Once you have the strip wired up, it's probably best to test it. The first, simplest, and most obvious test is the Adafruit Neopixel library, and the strandtest example. Just set the number of LEDs and the data pin if necessary, and upload the sketch. If you want to test the Arduino sketch you're actually going to use, then you will need to download both the Adalight software and Processing IDE if you don't have them already. Follow the instructions for Adalight, but using the alternate Arduino sketch. If the colorswirl test works properly, then you should have no problem getting Prismatik to work.
Software and Configuration
I say that, but there is one potential problem; if you ran the LEDs all the way around the display, you're going to have an extra fun time configuring the software. There are probably web-based calculators out there, and there certainly have been in the past. There are also plugins for Prismatik, and some of them improve configuration substantially. I eventually wound up with the forked version of Prismatik which works much better not just with Windows 8 and later (as it uses the Windows Display Duplication API) but also with Windows 7. Direct3D capture does not work well with the official software. There is a substantial performance penalty with DX9, but none with DX10/11. If you don't mind the software throwing up its hands and just giving a dim backlight during gaming, the official software is adequate. Don't forget to uninstall one before installing the other.

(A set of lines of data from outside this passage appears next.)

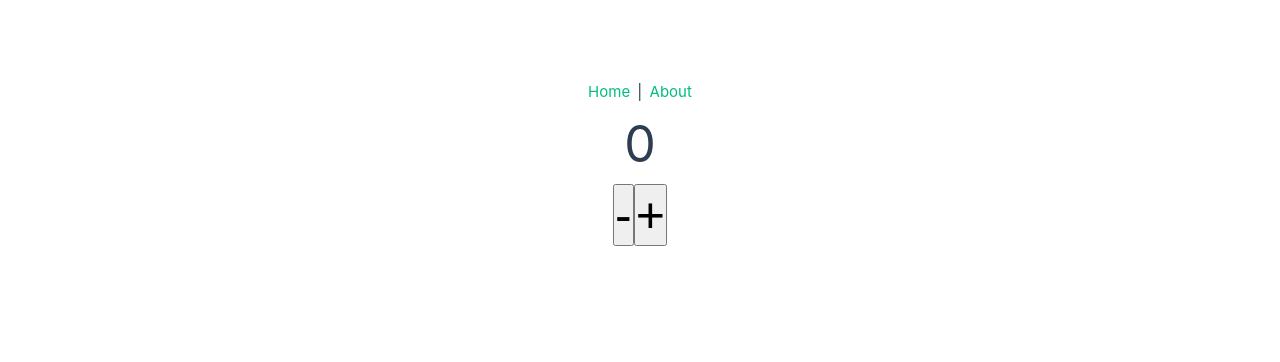
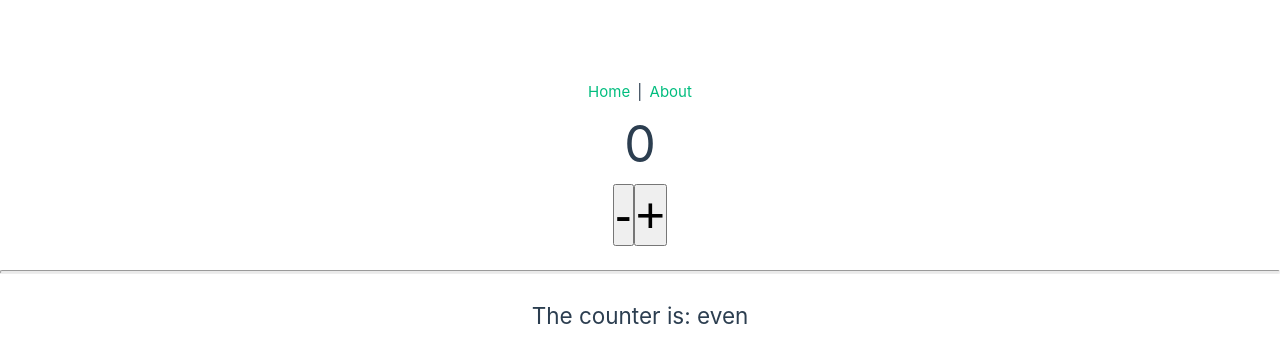
Before and after one commit to dav100ide-red/learn-pinia-setup, a Vue app: page / in a window 1280 px wide. Shown: the top 362 px of the page. Built offline with nearby package versions, Linux system fonts and the light colour scheme.

Commit message:
substitute  main.css with index.scss

```diff
--- /dev/null
+++ b/src/assets/base.scss
@@ -0,0 +1,47 @@
+*,
+*::before,
+*::after {
+  box-sizing: border-box;
+  margin: 0;
+  padding: 0;
+  font-weight: normal;
+}
+
+body {
+  min-height: 100vh;
+  color: var(--color-text);
+  background: var(--color-background);
+  transition:
+    color 0.5s,
+    background-color 0.5s;
+  line-height: 1.6;
+  font-family:
+    Inter,
+    -apple-system,
+    BlinkMacSystemFont,
+    'Segoe UI',
+    Roboto,
+    Oxygen,
+    Ubuntu,
+    Cantarell,
+    'Fira Sans',
+    'Droid Sans',
+    'Helvetica Neue',
+    sans-serif;
+  font-size: 15px;
+  text-rendering: optimizeLegibility;
+  -webkit-font-smoothing: antialiased;
+  -moz-osx-font-smoothing: grayscale;
+}
+
+#app {
+  padding-block: 5rem;
+}
+
+hr {
+  height: 4px;
+  border: 1;
+  box-shadow: inset 0 9px 9px -3px var(--color-border);
+  border-radius: 5px;
+  margin-block: 1.5rem;
+}
--- /dev/null
+++ b/src/assets/index.scss
@@ -0,0 +1,3 @@
+@forward './root.scss';
+@forward './base.scss';
+@forward './typography.scss';
--- a/src/assets/base.css
+++ b/src/assets/root.scss
@@ -49,43 +49,3 @@
     --color-text: var(--vt-c-text-dark-2);
   }
 }
-
-*,
-*::before,
-*::after {
-  box-sizing: border-box;
-  margin: 0;
-  padding: 0;
-  font-weight: normal;
-}
-
-body {
-  min-height: 100vh;
-  color: var(--color-text);
-  background: var(--color-background);
-  transition:
-    color 0.5s,
-    background-color 0.5s;
-  line-height: 1.6;
-  font-family:
-    Inter,
-    -apple-system,
-    BlinkMacSystemFont,
-    'Segoe UI',
-    Roboto,
-    Oxygen,
-    Ubuntu,
-    Cantarell,
-    'Fira Sans',
-    'Droid Sans',
-    'Helvetica Neue',
-    sans-serif;
-  font-size: 15px;
-  text-rendering: optimizeLegibility;
-  -webkit-font-smoothing: antialiased;
-  -moz-osx-font-smoothing: grayscale;
-}
-
-#app {
-  padding-block: 5rem;
-}
--- a/src/assets/main.css
+++ b/src/assets/typography.scss
@@ -1,5 +1,3 @@
-@import './base.css';
-
 a,
 .green {
   text-decoration: none;
--- a/src/main.js
+++ b/src/main.js
@@ -1,4 +1,4 @@
-import './assets/main.css'
+import './assets/index.scss'
 
 import { createApp } from 'vue'
 import { createPinia } from 'pinia'
--- a/src/views/HomeView.vue
+++ b/src/views/HomeView.vue
@@ -6,11 +6,16 @@
             <button @click="increaseCount">+</button>
         </div>
     </div>
+    <hr />
+    <h2>
+        The counter is: <span>{{ oddOrEven }}</span>
+    </h2>
 </template>
 
 <script setup>
-import { ref } from 'vue'
+import { computed, ref } from 'vue'
 const count = ref(0)
+const oddOrEven = computed(() => (count.value % 2 === 0 ? 'even' : 'odd'))
 
 function increaseCount() {
     count.value++
```
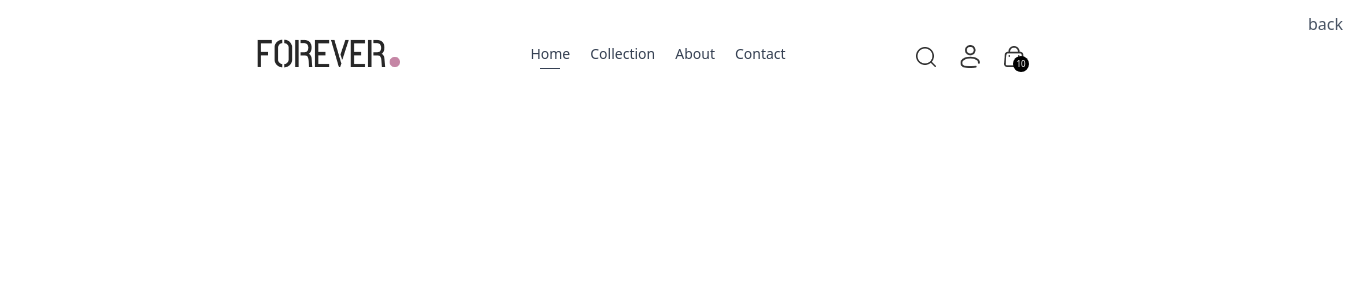
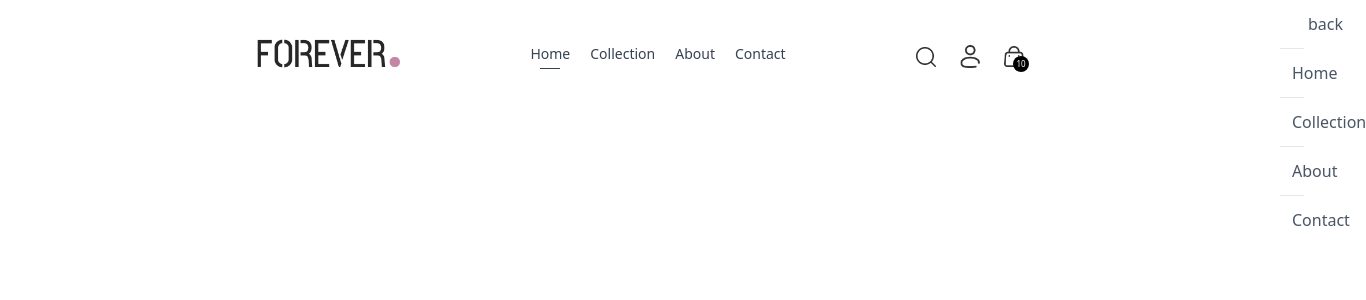
Before and after one commit to himanshu-mishu/jewellers, a React (Vite) app in the folder frontend/: page / in a window 1280 px wide. Shown: the top 300 px of the page, 1366 px wide, since content can reach past the window. Built offline with nearby package versions, Linux system fonts and the light colour scheme.

Commit message:
added sidebar data

```diff
--- a/frontend/src/components/Navbar.jsx
+++ b/frontend/src/components/Navbar.jsx
@@ -63,10 +63,14 @@ const Navbar = () => {
       {/* sidebarmenu for small screens */}
      <div className={`absolute top-0 right-0 bottom-0 bg-white transition-all ${visible?'w-full':'w-0'} `}>
       <div className="flex flex-col text-gray-600">
-        <div onClick={()=>setVisible(false)} className="flex items-center gap-4 p-3">
+        <div onClick={()=>setVisible(false)} className="flex items-center gap-4 p-3 cursor-pointer">
           <img src={assets.dropdown_icon} alt="drop_down" className="h-4 rotate-180" />
           <p>back</p>
         </div>
+        <NavLink to="/" className="p-3 border-t border-gray-200">Home</NavLink>
+        <NavLink to="/collection" className="p-3 border-t border-gray-200">Collection</NavLink>
+        <NavLink to="/about" className="p-3 border-t border-gray-200">About</NavLink>
+        <NavLink to="/contact" className="p-3 border-t border-gray-200">Contact</NavLink>
       </div>
      </div>
     </div>
```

Configuration is quite fiddly. Run Prismatik, configure it as best you can, then quit. You should know from your time spent programming your Arduino in the IDE which COM port it's on, and keep the default serial port speed of 115200. You really should not have any problems with keeping that speed, but you do have the option to alter the Arduino sketch to change the bit rate down to e.g. 57600. Just keep in mind that the slower you make it, the lower your maximum frame rate will be. My color order was RGB; an easy way to figure out if you've got it right is to use a monitor test program like LCDTest.
If your LED layout matches one of the zone wizard layouts, you're done. Otherwise, you will need an older version of Prismatik which supports the plugin. The plugin I found that helps only works with Prismatik 5.9.6. So uninstall Prismatik, install the old version, install the plugin, run the program again, enable the plugin, and refresh plugins. Now you can actually use the plugin; configure it and create a new profile, which will use the plugin to arrange the zones. If the config didn't come out the way you like, delete the new profile, reconfigure the plugin, and create another profile. Fun! Now you can uninstall, and reinstall the better version.
There have been many Ambilight clones for Windows, and you can just go forth and buy Lightpack (or some other solution) if you would like to cut the work out. But once you know what you're doing, getting an Ambilight clone working is actually quite easy, and the hardest part is wading through outdated weblinks and information.
|The modified Adalight Arduino sketch||3.04 KB|